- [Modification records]

§

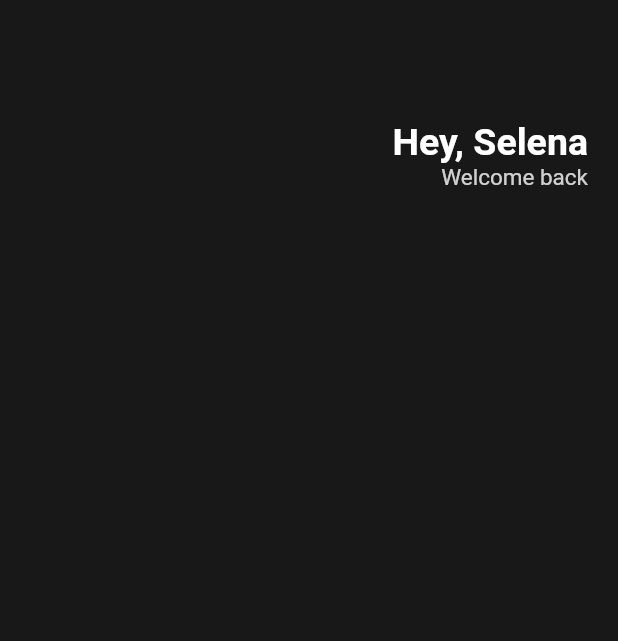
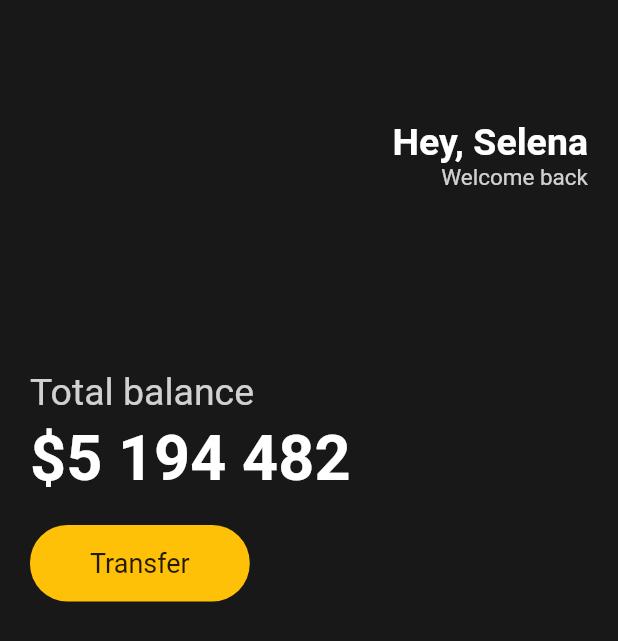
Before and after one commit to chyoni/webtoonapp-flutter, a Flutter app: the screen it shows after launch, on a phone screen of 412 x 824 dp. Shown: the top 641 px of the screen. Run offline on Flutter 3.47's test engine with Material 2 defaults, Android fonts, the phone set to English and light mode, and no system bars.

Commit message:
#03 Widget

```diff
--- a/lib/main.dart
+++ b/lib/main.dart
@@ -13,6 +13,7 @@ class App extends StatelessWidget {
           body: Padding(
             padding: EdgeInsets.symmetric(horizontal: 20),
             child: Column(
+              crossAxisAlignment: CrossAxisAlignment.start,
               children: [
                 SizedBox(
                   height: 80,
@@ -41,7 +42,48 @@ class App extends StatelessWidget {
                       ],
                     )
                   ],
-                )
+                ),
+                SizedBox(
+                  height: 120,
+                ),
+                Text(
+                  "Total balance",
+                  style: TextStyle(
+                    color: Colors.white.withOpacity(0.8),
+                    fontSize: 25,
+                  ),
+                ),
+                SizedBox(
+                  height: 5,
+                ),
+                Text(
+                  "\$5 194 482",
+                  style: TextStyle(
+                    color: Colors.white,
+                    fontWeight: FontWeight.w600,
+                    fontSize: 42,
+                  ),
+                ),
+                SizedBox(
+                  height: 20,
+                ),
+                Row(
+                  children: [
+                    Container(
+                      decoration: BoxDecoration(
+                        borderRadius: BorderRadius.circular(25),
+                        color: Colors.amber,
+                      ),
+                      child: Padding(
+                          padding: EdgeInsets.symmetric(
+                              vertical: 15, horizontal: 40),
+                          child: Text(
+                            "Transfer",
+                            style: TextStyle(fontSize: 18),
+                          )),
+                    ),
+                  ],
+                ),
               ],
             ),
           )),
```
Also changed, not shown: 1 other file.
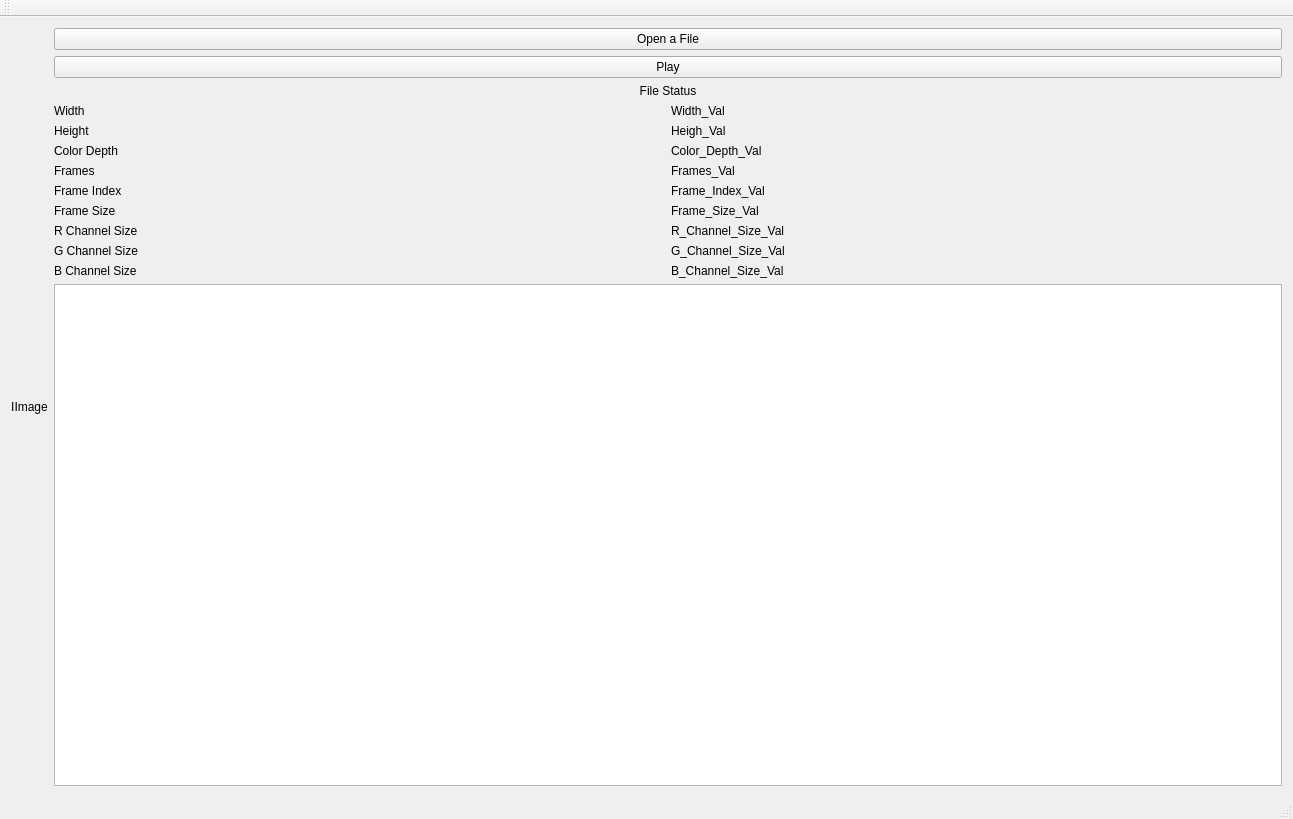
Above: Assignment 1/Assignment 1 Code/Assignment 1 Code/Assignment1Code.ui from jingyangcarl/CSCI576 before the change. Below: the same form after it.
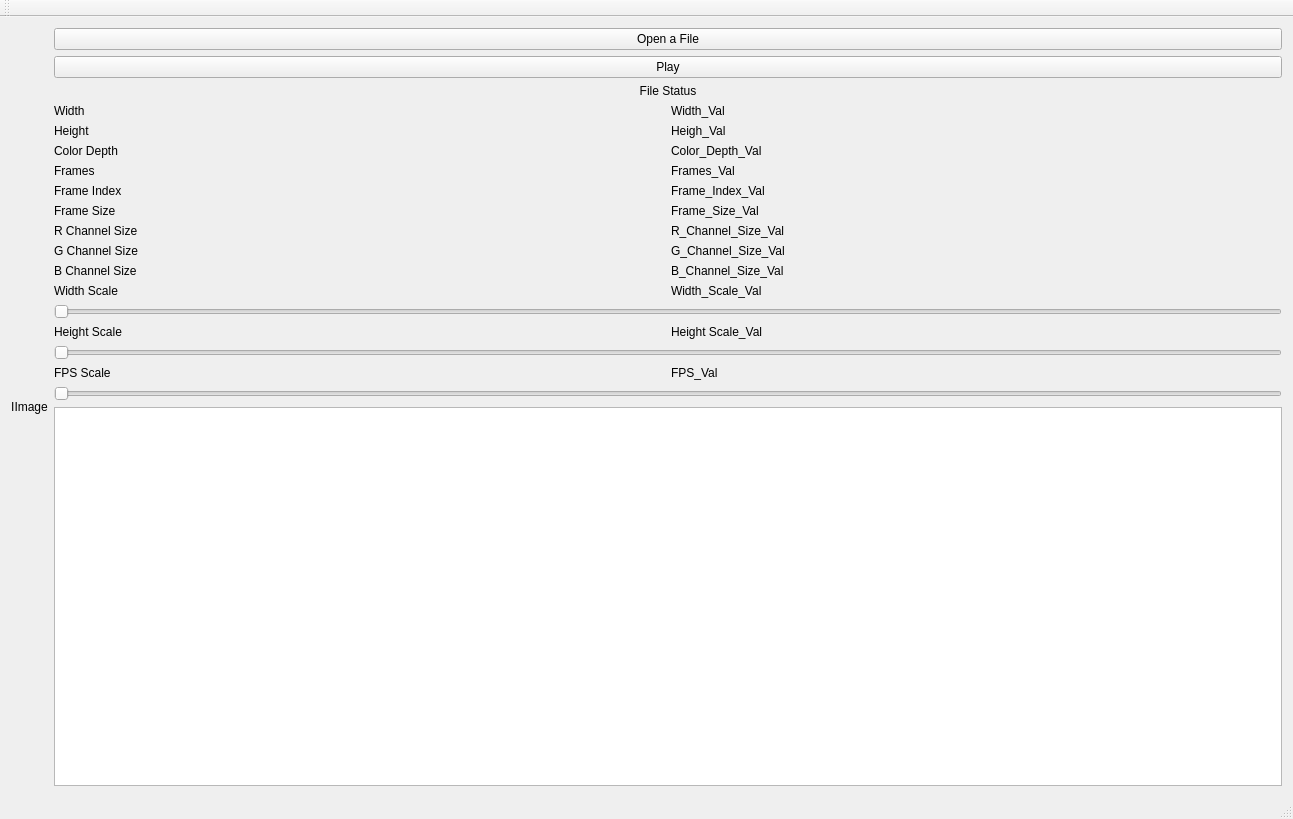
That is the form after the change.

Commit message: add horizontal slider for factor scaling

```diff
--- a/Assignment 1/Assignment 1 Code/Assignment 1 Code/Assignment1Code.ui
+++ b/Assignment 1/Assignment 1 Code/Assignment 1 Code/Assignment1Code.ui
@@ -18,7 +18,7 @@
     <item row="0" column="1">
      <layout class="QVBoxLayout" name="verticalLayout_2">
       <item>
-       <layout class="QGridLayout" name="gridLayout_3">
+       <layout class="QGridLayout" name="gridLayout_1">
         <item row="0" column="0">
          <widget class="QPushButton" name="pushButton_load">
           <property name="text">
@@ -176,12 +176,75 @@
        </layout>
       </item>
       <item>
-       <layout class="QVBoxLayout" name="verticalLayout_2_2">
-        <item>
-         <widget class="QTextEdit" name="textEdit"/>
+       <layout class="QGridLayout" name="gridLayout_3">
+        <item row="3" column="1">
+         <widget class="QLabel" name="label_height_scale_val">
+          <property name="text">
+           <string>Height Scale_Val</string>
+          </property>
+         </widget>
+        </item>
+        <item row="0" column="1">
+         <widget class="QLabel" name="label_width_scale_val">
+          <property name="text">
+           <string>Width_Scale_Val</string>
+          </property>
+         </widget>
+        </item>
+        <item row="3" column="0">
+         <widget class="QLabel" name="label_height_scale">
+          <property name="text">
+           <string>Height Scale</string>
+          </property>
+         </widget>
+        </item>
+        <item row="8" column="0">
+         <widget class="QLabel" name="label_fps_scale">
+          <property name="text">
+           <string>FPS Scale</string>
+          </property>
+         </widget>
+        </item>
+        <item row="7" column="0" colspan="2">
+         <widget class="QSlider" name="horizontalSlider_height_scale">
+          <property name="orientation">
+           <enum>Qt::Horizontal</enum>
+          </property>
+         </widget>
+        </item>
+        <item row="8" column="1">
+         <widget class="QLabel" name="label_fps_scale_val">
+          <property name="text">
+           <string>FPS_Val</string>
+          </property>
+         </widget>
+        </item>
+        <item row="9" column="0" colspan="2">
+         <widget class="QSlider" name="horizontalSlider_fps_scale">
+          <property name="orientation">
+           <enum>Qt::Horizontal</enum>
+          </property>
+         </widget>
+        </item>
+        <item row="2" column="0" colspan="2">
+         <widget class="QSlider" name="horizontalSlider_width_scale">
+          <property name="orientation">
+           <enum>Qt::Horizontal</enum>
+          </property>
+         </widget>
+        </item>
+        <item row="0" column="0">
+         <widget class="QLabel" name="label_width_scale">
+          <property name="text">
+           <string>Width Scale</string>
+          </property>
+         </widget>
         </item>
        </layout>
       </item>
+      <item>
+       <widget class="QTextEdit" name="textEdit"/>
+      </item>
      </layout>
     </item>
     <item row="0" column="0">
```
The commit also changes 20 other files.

§

- [Problem requirements] Working through the entries line by line, count those containing "colspan" and report only the number.

- [Exercise answer] 3